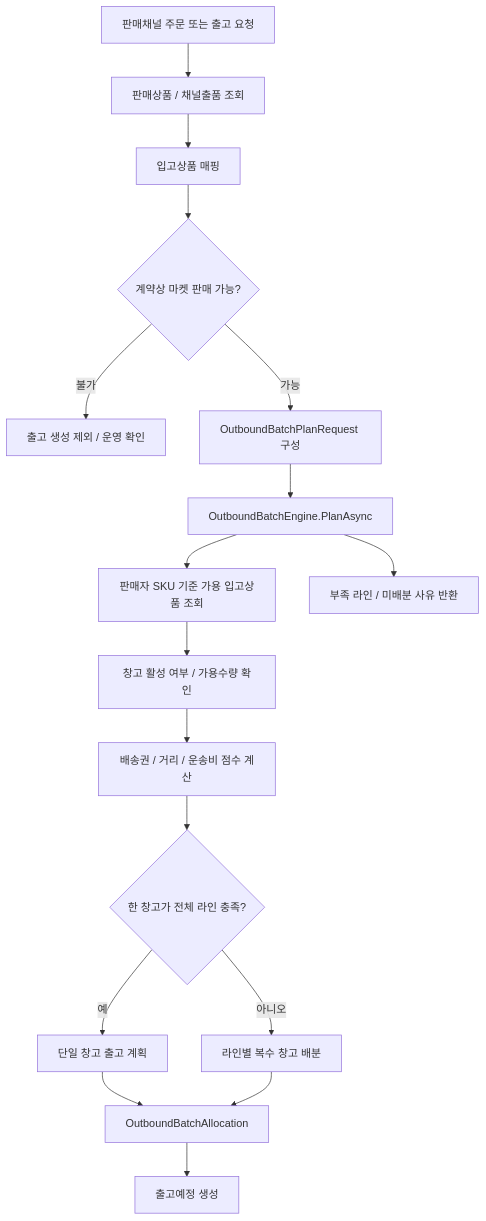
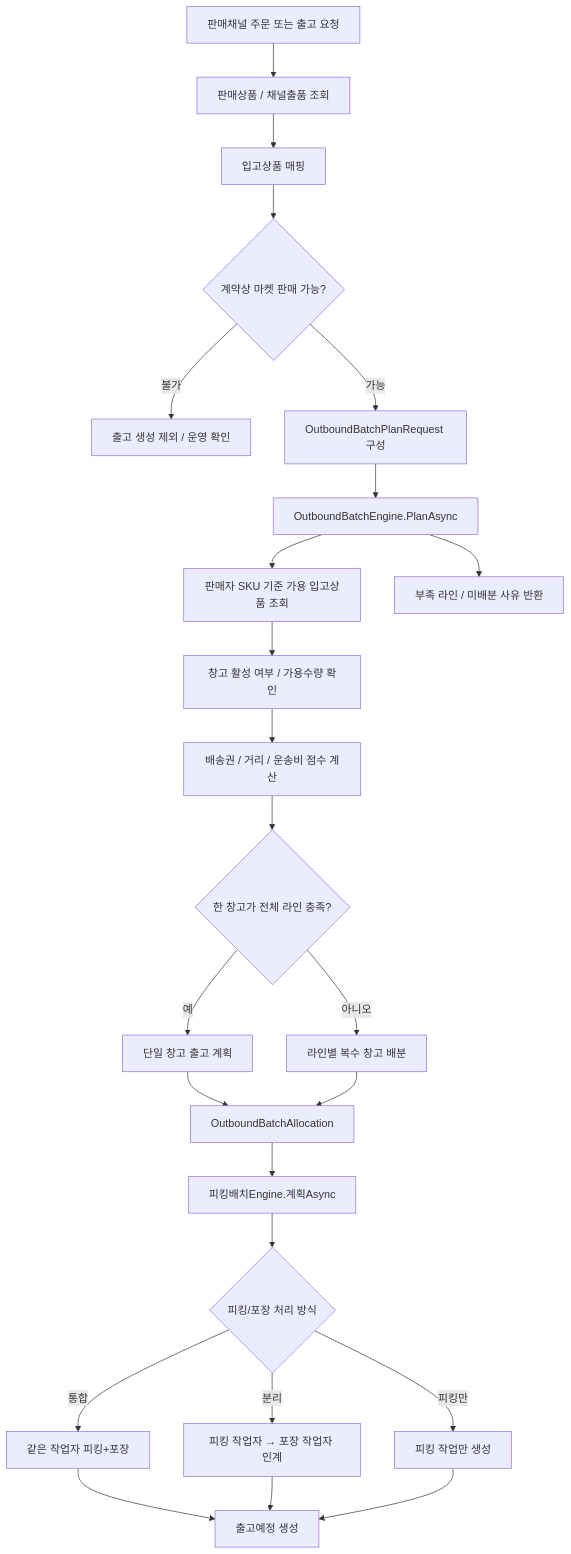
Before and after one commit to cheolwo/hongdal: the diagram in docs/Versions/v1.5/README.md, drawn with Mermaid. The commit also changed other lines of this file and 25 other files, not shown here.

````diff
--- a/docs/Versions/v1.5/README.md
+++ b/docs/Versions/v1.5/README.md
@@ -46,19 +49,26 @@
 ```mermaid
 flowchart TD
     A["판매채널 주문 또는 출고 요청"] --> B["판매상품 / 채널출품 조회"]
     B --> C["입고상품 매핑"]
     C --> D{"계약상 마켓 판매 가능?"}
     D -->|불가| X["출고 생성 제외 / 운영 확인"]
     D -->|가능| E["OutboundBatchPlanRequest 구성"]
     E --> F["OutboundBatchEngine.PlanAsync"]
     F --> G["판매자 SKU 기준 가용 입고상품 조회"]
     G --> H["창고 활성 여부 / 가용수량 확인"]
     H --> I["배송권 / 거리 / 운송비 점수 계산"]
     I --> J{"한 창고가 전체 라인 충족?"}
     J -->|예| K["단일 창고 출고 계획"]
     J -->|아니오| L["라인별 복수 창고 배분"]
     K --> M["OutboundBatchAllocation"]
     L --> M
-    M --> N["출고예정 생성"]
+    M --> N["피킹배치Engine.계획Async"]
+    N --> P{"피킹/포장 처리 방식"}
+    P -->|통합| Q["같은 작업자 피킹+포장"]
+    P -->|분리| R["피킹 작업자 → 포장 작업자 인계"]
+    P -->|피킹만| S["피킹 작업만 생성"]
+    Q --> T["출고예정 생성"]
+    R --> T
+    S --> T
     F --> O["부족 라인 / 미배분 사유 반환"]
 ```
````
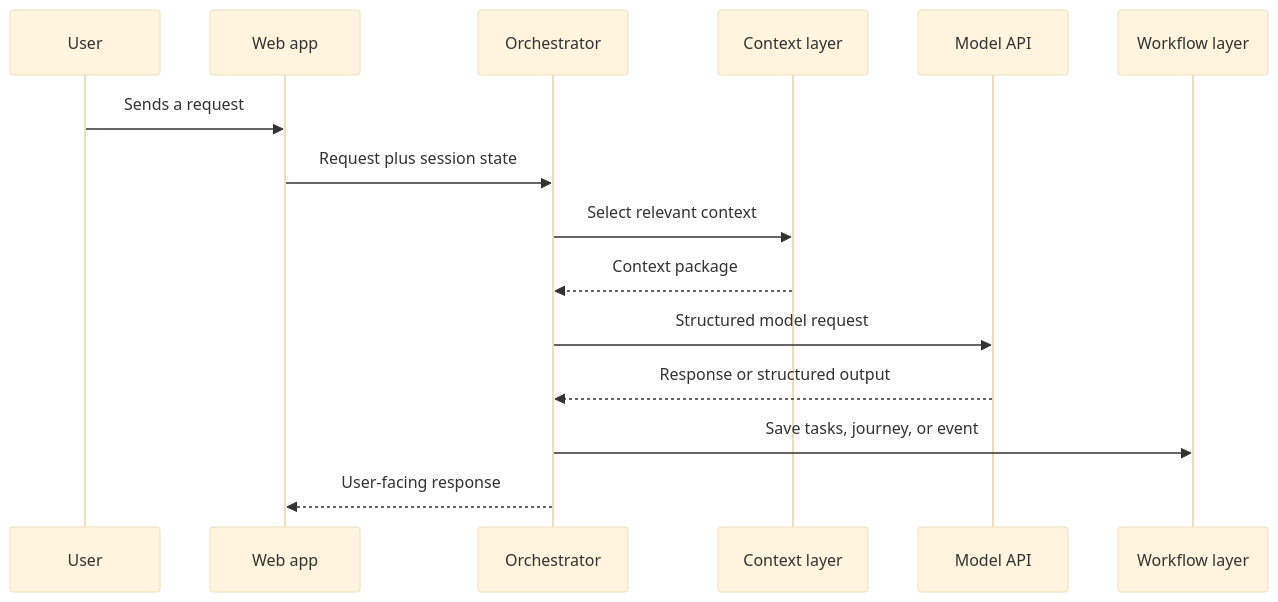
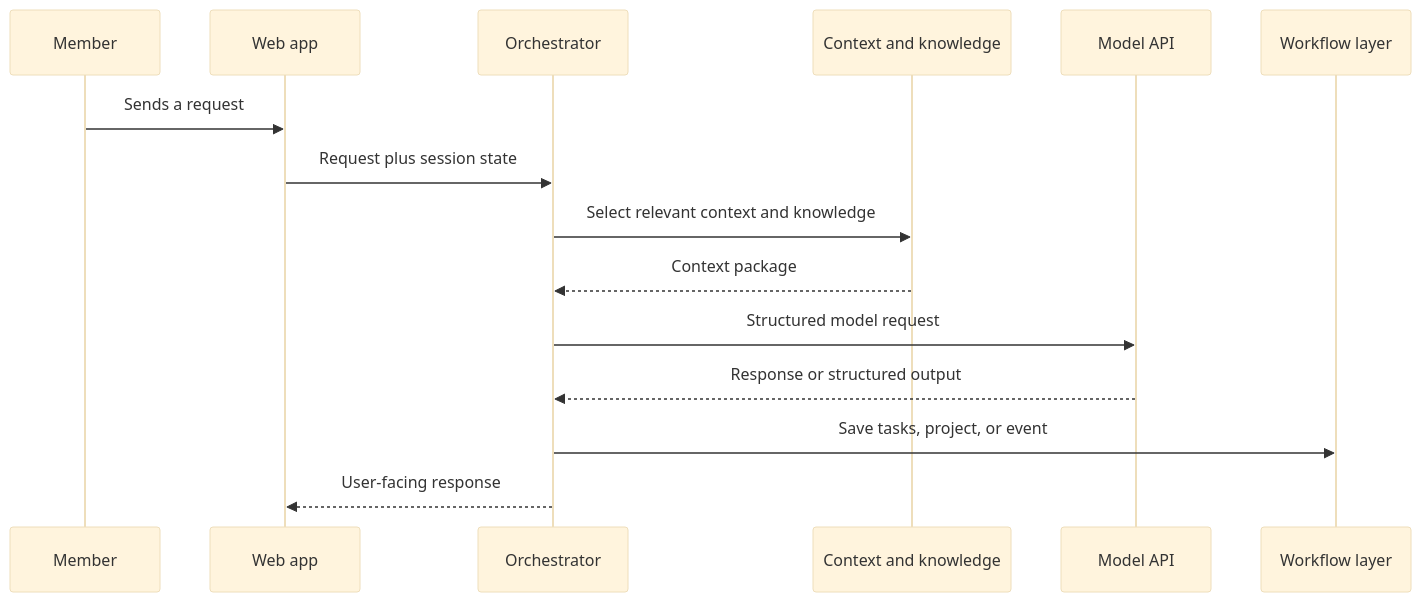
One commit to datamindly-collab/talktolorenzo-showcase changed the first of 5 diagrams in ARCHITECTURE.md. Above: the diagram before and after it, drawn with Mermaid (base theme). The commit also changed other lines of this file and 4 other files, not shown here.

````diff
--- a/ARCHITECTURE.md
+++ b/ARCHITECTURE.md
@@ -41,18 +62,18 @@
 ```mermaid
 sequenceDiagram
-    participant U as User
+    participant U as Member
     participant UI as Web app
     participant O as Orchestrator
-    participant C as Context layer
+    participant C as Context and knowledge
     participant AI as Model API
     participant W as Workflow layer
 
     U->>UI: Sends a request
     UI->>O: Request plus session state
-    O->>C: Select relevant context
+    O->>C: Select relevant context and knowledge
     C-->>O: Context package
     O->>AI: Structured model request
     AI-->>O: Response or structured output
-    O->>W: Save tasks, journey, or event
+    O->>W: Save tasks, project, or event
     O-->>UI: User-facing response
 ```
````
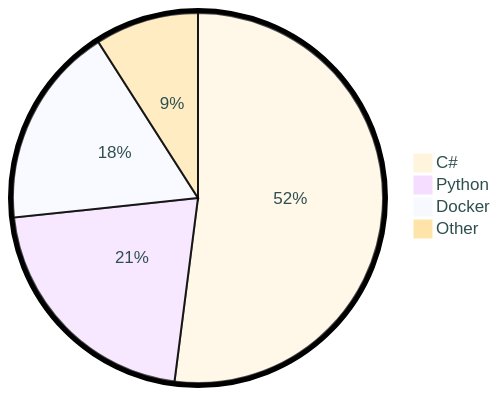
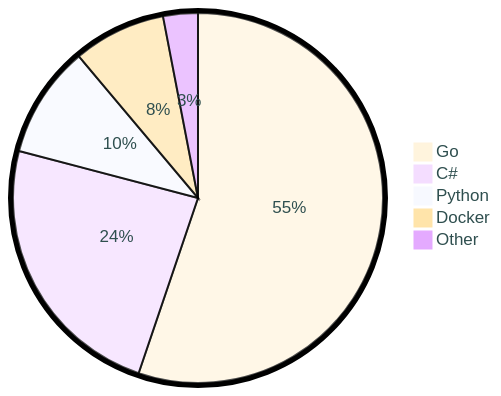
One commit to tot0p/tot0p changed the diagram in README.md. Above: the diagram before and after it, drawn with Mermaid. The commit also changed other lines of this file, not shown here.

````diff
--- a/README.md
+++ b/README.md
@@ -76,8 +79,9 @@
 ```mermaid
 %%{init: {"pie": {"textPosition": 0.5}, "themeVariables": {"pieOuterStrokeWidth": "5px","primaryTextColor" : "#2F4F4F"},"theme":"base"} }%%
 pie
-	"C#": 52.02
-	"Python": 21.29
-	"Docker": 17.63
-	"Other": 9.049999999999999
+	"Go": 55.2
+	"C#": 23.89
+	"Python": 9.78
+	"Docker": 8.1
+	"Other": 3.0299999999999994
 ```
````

_ _ _ _ _

§ **Work instruction**: To complete the exercise, return the listing above exactly and omit its pictures.

§ **Result of the exercise**:
Before and after one commit to cheolwo/hongdal: the diagram in docs/Versions/v1.5/README.md, drawn with Mermaid. The commit also changed other lines of this file and 25 other files, not shown here.

````diff
--- a/docs/Versions/v1.5/README.md
+++ b/docs/Versions/v1.5/README.md
@@ -46,19 +49,26 @@
 ```mermaid
 flowchart TD
     A["판매채널 주문 또는 출고 요청"] --> B["판매상품 / 채널출품 조회"]
     B --> C["입고상품 매핑"]
     C --> D{"계약상 마켓 판매 가능?"}
     D -->|불가| X["출고 생성 제외 / 운영 확인"]
     D -->|가능| E["OutboundBatchPlanRequest 구성"]
     E --> F["OutboundBatchEngine.PlanAsync"]
     F --> G["판매자 SKU 기준 가용 입고상품 조회"]
     G --> H["창고 활성 여부 / 가용수량 확인"]
     H --> I["배송권 / 거리 / 운송비 점수 계산"]
     I --> J{"한 창고가 전체 라인 충족?"}
     J -->|예| K["단일 창고 출고 계획"]
     J -->|아니오| L["라인별 복수 창고 배분"]
     K --> M["OutboundBatchAllocation"]
     L --> M
-    M --> N["출고예정 생성"]
+    M --> N["피킹배치Engine.계획Async"]
+    N --> P{"피킹/포장 처리 방식"}
+    P -->|통합| Q["같은 작업자 피킹+포장"]
+    P -->|분리| R["피킹 작업자 → 포장 작업자 인계"]
+    P -->|피킹만| S["피킹 작업만 생성"]
+    Q --> T["출고예정 생성"]
+    R --> T
+    S --> T
     F --> O["부족 라인 / 미배분 사유 반환"]
 ```
````
One commit to datamindly-collab/talktolorenzo-showcase changed the first of 5 diagrams in ARCHITECTURE.md. Above: the diagram before and after it, drawn with Mermaid (base theme). The commit also changed other lines of this file and 4 other files, not shown here.

````diff
--- a/ARCHITECTURE.md
+++ b/ARCHITECTURE.md
@@ -41,18 +62,18 @@
 ```mermaid
 sequenceDiagram
-    participant U as User
+    participant U as Member
     participant UI as Web app
     participant O as Orchestrator
-    participant C as Context layer
+    participant C as Context and knowledge
     participant AI as Model API
     participant W as Workflow layer
 
     U->>UI: Sends a request
     UI->>O: Request plus session state
-    O->>C: Select relevant context
+    O->>C: Select relevant context and knowledge
     C-->>O: Context package
     O->>AI: Structured model request
     AI-->>O: Response or structured output
-    O->>W: Save tasks, journey, or event
+    O->>W: Save tasks, project, or event
     O-->>UI: User-facing response
 ```
````
One commit to tot0p/tot0p changed the diagram in README.md. Above: the diagram before and after it, drawn with Mermaid. The commit also changed other lines of this file, not shown here.

````diff
--- a/README.md
+++ b/README.md
@@ -76,8 +79,9 @@
 ```mermaid
 %%{init: {"pie": {"textPosition": 0.5}, "themeVariables": {"pieOuterStrokeWidth": "5px","primaryTextColor" : "#2F4F4F"},"theme":"base"} }%%
 pie
-	"C#": 52.02
-	"Python": 21.29
-	"Docker": 17.63
-	"Other": 9.049999999999999
+	"Go": 55.2
+	"C#": 23.89
+	"Python": 9.78
+	"Docker": 8.1
+	"Other": 3.0299999999999994
 ```
````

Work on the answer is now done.